[Problem to work on] In the records below, find the line containing "grid-area: study;" and the line containing "justify-content: space-around;"; please repeat exactly the lines from one to the other, both included, and nothing more.

START Record extracts

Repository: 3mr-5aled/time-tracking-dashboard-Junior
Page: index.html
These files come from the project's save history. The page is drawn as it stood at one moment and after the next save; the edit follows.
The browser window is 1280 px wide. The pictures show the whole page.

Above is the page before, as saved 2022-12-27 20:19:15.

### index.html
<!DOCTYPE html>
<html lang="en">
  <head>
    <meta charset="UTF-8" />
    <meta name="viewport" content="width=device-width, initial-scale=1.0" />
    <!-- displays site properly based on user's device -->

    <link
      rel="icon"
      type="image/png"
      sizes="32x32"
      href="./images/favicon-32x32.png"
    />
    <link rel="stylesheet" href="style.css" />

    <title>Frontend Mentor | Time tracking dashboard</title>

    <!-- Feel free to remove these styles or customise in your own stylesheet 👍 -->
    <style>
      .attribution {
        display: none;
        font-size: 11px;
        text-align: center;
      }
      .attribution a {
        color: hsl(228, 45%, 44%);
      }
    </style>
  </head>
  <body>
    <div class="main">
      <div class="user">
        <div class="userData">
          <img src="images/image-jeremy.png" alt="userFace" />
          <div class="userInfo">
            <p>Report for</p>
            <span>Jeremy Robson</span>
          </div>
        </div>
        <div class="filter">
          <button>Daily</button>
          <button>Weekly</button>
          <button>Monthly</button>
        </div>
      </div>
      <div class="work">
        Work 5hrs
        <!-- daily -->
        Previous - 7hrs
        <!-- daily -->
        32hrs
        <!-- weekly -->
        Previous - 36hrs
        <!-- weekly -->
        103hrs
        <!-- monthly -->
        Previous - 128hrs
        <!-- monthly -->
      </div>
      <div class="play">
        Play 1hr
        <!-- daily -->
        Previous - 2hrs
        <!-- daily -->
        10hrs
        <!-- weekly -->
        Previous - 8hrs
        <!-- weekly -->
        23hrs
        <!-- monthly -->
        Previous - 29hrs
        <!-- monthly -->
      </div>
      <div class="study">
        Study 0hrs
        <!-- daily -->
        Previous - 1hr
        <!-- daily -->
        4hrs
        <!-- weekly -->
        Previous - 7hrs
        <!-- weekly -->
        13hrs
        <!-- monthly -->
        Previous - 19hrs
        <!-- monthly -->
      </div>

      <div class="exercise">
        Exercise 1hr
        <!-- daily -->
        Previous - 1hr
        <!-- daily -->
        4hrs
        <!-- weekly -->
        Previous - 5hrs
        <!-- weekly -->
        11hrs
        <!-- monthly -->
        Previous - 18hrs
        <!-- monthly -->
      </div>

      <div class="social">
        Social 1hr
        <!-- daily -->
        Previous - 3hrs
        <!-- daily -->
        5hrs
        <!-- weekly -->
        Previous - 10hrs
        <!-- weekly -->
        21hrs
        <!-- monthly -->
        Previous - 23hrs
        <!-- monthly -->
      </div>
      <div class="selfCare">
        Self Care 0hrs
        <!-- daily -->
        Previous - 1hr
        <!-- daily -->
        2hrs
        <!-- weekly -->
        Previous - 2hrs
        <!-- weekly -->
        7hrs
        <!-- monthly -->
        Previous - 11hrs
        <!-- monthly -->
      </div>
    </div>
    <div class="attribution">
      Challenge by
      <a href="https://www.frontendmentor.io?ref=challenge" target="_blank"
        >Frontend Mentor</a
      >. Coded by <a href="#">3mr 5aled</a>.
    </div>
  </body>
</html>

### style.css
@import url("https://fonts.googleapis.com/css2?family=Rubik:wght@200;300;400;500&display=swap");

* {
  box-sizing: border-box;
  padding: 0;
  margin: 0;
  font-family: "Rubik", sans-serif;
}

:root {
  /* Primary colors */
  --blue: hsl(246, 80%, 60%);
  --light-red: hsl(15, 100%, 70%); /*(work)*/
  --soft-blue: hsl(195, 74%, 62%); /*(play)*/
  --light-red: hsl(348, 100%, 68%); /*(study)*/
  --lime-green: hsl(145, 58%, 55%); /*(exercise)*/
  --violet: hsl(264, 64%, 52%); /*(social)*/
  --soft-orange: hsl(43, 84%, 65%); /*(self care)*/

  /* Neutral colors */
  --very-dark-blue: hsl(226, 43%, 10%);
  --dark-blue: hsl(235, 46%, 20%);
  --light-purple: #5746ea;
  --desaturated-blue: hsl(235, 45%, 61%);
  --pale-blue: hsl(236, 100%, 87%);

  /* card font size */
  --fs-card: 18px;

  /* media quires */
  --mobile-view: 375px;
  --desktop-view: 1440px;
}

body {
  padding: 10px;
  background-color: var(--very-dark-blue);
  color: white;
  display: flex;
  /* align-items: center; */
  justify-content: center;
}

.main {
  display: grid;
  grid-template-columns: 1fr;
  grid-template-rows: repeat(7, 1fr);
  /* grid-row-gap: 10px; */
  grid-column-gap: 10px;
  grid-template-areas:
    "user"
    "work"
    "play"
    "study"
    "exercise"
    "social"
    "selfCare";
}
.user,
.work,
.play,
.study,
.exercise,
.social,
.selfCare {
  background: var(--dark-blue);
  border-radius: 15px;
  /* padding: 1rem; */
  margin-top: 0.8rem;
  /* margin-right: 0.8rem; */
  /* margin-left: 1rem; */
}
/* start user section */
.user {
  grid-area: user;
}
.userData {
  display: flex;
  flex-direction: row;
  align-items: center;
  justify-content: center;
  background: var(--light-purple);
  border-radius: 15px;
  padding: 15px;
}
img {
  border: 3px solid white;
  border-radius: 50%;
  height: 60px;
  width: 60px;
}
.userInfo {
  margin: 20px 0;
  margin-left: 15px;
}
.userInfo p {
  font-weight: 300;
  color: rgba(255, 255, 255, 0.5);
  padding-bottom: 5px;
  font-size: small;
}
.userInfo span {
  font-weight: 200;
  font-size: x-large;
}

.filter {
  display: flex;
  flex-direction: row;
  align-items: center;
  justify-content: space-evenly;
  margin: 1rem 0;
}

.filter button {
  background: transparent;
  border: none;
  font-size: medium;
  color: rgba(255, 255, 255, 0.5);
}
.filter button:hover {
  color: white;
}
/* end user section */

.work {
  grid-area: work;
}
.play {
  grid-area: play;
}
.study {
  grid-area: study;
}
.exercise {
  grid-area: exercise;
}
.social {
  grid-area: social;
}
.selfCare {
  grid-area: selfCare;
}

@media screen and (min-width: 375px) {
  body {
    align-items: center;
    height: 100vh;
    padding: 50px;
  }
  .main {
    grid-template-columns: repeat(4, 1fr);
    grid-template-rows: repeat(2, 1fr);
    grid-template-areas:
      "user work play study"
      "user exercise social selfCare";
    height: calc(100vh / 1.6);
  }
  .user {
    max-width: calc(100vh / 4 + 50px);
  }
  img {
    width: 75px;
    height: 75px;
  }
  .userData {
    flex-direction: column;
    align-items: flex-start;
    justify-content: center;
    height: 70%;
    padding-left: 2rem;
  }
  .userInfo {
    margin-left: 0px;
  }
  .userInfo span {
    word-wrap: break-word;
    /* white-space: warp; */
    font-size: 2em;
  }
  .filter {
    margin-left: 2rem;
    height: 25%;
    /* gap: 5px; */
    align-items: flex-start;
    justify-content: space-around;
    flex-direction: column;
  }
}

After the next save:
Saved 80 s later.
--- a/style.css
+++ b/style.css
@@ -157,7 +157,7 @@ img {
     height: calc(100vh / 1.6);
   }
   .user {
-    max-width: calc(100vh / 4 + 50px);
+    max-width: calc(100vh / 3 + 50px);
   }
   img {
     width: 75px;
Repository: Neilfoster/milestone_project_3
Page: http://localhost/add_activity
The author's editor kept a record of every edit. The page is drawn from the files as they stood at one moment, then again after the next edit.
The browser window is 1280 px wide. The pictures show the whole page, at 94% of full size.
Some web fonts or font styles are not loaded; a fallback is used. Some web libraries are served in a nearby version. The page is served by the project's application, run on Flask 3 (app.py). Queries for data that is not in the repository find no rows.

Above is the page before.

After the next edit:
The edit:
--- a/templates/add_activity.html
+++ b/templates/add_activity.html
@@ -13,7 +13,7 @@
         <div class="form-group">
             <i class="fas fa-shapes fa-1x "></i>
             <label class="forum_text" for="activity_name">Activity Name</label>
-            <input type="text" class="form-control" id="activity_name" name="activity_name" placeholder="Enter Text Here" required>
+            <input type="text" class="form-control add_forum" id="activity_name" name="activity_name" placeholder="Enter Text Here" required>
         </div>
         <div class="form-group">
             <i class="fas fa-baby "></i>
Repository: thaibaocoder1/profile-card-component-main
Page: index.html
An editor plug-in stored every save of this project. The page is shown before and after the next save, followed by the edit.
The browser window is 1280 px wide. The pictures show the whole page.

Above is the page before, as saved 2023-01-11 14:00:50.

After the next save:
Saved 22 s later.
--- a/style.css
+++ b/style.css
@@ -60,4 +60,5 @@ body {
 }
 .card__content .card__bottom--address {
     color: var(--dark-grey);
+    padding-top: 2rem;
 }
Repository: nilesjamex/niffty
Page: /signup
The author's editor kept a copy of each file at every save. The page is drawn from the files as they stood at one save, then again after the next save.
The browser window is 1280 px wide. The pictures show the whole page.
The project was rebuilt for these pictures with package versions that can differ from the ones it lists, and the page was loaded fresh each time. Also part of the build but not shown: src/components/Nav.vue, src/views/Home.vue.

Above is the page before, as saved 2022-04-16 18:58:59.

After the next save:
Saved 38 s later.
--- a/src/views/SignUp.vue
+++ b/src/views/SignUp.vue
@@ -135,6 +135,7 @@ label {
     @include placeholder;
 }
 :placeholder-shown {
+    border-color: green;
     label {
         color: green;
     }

END Record extracts

[Task solution]
  grid-area: study;
}
.exercise {
  grid-area: exercise;
}
.social {
  grid-area: social;
}
.selfCare {
  grid-area: selfCare;
}

@media screen and (min-width: 375px) {
  body {
    align-items: center;
    height: 100vh;
    padding: 50px;
  }
  .main {
    grid-template-columns: repeat(4, 1fr);
    grid-template-rows: repeat(2, 1fr);
    grid-template-areas:
      "user work play study"
      "user exercise social selfCare";
    height: calc(100vh / 1.6);
  }
  .user {
    max-width: calc(100vh / 4 + 50px);
  }
  img {
    width: 75px;
    height: 75px;
  }
  .userData {
    flex-direction: column;
    align-items: flex-start;
    justify-content: center;
    height: 70%;
    padding-left: 2rem;
  }
  .userInfo {
    margin-left: 0px;
  }
  .userInfo span {
    word-wrap: break-word;
    /* white-space: warp; */
    font-size: 2em;
  }
  .filter {
    margin-left: 2rem;
    height: 25%;
    /* gap: 5px; */
    align-items: flex-start;
    justify-content: space-around;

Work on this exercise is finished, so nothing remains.